One of the Spring Fling’s coordinators, Gabe Baker, said, “It’s a good thing it’s where it is now. The community supported us [Vigilant Hose Company] well.”

To view prize winners, please visit www.vhc6.com. Plan now to attend next year’s Spring Fling. Bring sunshine!


A large crowd, undeterred by the rain, enjoyed Spring Fling in Emmitsburg.

Helen Topper sold holders inside the event building during bingo.

Herbie Click worked the slicers to cut meat for sandwiches.

Kathie Stambaugh was thrilled to win at the Spring Fling.

Sue Reaver, Kay Hollinger, and Kim Wivell sold tickets during Spring Fling.

Sandy Umbel and her daughter, Kayla, volunteered during the event.

Kim (left) and Marc Piermatteo (right) worked with Cliffy Shriner at the beverage tent.

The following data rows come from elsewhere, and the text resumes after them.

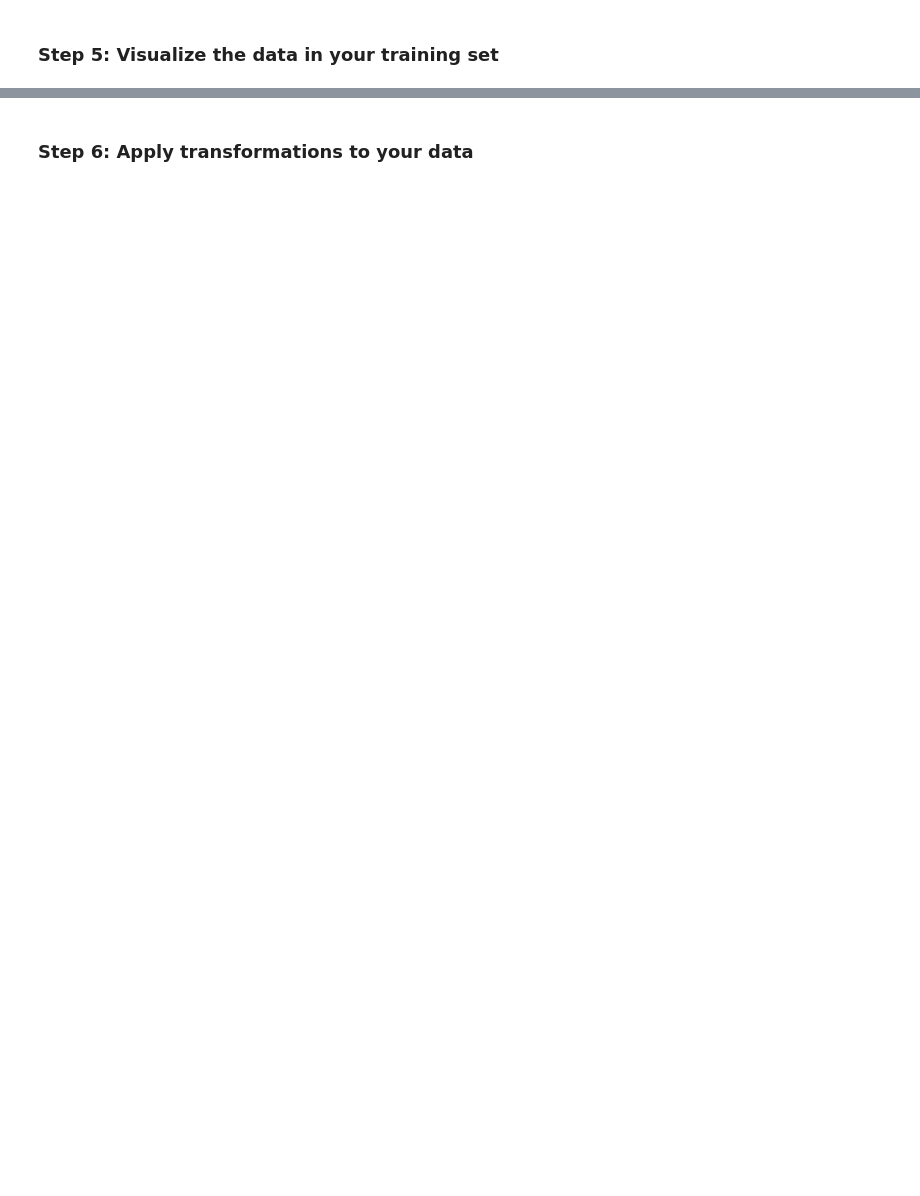
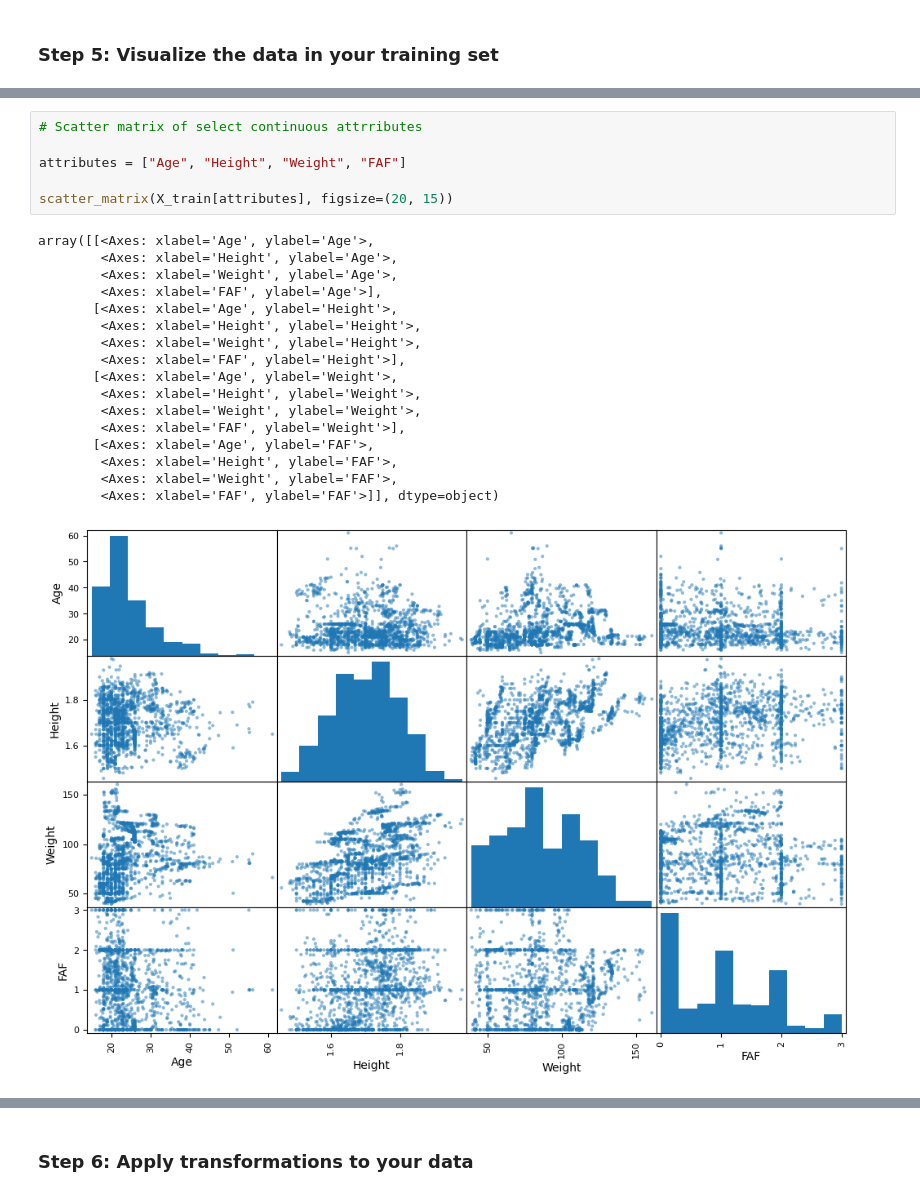
Before and after one commit to naterattner/data71200, a Jupyter notebook: project_1/data71200_summer24_project1.ipynb, the cells around one changed output, grey strips where cells are left out. Cells and saved outputs as stored; diff of their text form; blank space fills up the shorter version.

```diff
--- a/project_1/data71200_summer24_project1.ipynb
+++ b/project_1/data71200_summer24_project1.ipynb
@@ -16,0 +254,24 @@ The goal for this assignment is to create a usable dataset from an open-source d
+# %%
+# Scatter matrix of select continuous attrributes
+
+attributes = ["Age", "Height", "Weight", "FAF"]
+
+scatter_matrix(X_train[attributes], figsize=(20, 15))
+# %% [output]
+array([[<Axes: xlabel='Age', ylabel='Age'>,
+        <Axes: xlabel='Height', ylabel='Age'>,
+        <Axes: xlabel='Weight', ylabel='Age'>,
+        <Axes: xlabel='FAF', ylabel='Age'>],
+       [<Axes: xlabel='Age', ylabel='Height'>,
+        <Axes: xlabel='Height', ylabel='Height'>,
+        <Axes: xlabel='Weight', ylabel='Height'>,
+        <Axes: xlabel='FAF', ylabel='Height'>],
+       [<Axes: xlabel='Age', ylabel='Weight'>,
+        <Axes: xlabel='Height', ylabel='Weight'>,
+        <Axes: xlabel='Weight', ylabel='Weight'>,
+        <Axes: xlabel='FAF', ylabel='Weight'>],
+       [<Axes: xlabel='Age', ylabel='FAF'>,
+        <Axes: xlabel='Height', ylabel='FAF'>,
+        <Axes: xlabel='Weight', ylabel='FAF'>,
+        <Axes: xlabel='FAF', ylabel='FAF'>]], dtype=object)
+[figure, added]
```
Also changed, not shown: parts of 17 cells of this notebook.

Patty Kuykendall, JoAnn Boyd, Tom Ward, and Jenn Stahley kept track of the winners.

This photo shows the set up of Spring Fling at the new location on Creamery Road the day before the event.

Vigilant Hose Company’s (VHC) fire services volunteer, Dave Zentz (pictured above, center), was recognized as the 2017 Frederick County Volunteer Firefighter of the Year on March 13, 2018, along with other Frederick County Public Safety Partners, during the Frederick County Chamber of Commerce Public Safety Awards in Brunswick.

Dave is an individual who has exceeded expectations in his few short years with the VHC. He has expanded his operational knowledge base by completing over 225 hours in courses the last year alone. In addition, Dave serves on the VHC Board of Directors and steers several IT projects around the station. Dave was recognized as the VHC’s Member of the Year for 2017 at the annual banquet in January.

Congratulations, Dave, and thank you for your continued support and contributions to the Vigilant Hose Company and the greater Emmitsburg Community.

On Wednesday evening, May 23, 2018, from 6:30-9:00 p.m., at the Vigilant Hose Company (VHC) Activities Building, located at 17701 Creamery Road (formerly the Emmitsburg Volunteer Ambulance Company facility), a special event, open to all interested, will feature health and safety activities, plus injury prevention information and live demonstrations conducted by the men and women of the community’s emergency services.

None of us wants to see misfortune befall us or others, thus it is critical that all know in advance just what to do should a worst-case event occur. To celebrate “National Emergency Medical Services Week,” an Open House event for the public and area businesses alike will stress family and individual well-being, risk reduction, and emergency and disaster preparedness, intended to help all be ready for the unexpected.

Celebrated annually in May, “National EMS Week’ was established in 1974 to help the public better understand the important roles that First Responders play in helping others in their time of need. National EMS Week also allows the community to honor its EMS providers, too. This year’s event will also allow for the recognition of the successful merger of the personnel, equipment, and facilities of the former Emmitsburg Volunteer Ambulance Company into the Vigilant Hose Company. Much work has been underway for over a year now to bring this to a positive outcome for the benefit of the community.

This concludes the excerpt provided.